- _Problem to solve_: How many of the lines below include "address"? Give the number and no other words.
*** Opening of Material for this exercise ***
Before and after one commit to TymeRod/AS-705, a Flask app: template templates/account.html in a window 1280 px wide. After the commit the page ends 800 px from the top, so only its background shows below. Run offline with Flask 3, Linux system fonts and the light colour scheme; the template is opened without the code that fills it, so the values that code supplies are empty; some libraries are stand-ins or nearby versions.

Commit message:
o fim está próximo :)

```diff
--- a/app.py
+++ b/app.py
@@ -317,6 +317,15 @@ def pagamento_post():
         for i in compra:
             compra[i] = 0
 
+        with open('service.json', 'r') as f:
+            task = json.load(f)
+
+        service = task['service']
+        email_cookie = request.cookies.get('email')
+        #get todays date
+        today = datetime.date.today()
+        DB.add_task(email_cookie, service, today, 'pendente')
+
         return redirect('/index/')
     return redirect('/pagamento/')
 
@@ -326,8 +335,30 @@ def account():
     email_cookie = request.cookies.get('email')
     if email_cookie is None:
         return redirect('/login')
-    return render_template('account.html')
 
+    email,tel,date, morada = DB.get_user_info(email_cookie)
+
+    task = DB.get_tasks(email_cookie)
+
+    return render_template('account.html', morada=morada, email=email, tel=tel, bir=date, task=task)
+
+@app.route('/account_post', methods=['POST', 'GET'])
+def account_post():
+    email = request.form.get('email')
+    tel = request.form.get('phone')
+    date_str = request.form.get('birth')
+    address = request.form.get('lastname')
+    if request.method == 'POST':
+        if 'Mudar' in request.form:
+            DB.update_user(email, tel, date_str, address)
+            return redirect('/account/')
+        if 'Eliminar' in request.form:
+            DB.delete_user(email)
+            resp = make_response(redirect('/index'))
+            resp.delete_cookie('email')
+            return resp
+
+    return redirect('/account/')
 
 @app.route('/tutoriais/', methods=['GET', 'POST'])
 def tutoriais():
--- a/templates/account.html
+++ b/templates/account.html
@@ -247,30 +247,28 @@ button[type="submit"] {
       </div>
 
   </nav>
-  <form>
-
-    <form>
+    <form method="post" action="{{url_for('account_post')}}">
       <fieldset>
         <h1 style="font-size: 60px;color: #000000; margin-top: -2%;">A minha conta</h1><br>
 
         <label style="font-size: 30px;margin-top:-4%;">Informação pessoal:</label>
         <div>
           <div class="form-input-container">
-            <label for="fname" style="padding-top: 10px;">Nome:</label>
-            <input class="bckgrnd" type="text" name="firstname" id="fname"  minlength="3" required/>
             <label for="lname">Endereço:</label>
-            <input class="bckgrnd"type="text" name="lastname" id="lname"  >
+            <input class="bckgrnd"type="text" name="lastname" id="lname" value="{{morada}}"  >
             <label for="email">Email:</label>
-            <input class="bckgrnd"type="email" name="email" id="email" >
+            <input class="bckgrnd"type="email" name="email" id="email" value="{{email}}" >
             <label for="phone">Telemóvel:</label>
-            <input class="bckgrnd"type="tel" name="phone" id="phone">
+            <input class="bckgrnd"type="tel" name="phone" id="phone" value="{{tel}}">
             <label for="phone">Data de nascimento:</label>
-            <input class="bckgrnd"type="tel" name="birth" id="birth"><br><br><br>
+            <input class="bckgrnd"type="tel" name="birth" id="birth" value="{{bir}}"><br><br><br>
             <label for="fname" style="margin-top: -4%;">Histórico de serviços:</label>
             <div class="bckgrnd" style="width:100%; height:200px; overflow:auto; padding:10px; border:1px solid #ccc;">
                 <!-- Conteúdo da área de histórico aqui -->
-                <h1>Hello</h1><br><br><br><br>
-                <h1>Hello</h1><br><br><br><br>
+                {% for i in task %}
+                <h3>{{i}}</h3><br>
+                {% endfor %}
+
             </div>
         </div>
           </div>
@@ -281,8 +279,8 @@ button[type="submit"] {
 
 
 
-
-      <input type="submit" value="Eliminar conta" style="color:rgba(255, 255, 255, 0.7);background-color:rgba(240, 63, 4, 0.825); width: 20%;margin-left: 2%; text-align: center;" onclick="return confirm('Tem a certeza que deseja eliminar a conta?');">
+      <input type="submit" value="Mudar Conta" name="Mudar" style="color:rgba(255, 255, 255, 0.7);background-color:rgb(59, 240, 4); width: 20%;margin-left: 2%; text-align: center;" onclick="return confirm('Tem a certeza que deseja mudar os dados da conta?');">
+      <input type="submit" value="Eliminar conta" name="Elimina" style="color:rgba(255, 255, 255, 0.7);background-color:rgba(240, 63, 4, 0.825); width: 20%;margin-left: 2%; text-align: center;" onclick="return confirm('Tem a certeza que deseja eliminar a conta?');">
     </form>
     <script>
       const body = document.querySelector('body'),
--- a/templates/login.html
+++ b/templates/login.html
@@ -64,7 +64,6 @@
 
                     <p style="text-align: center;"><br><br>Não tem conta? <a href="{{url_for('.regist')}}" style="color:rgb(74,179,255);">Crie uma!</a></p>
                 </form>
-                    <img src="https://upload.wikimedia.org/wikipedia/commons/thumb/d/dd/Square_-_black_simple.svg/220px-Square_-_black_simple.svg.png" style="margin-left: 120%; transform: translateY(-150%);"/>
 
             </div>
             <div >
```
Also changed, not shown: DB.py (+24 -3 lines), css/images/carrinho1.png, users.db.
*** Close of Material for this exercise ***
- _Solution for this problem_: 2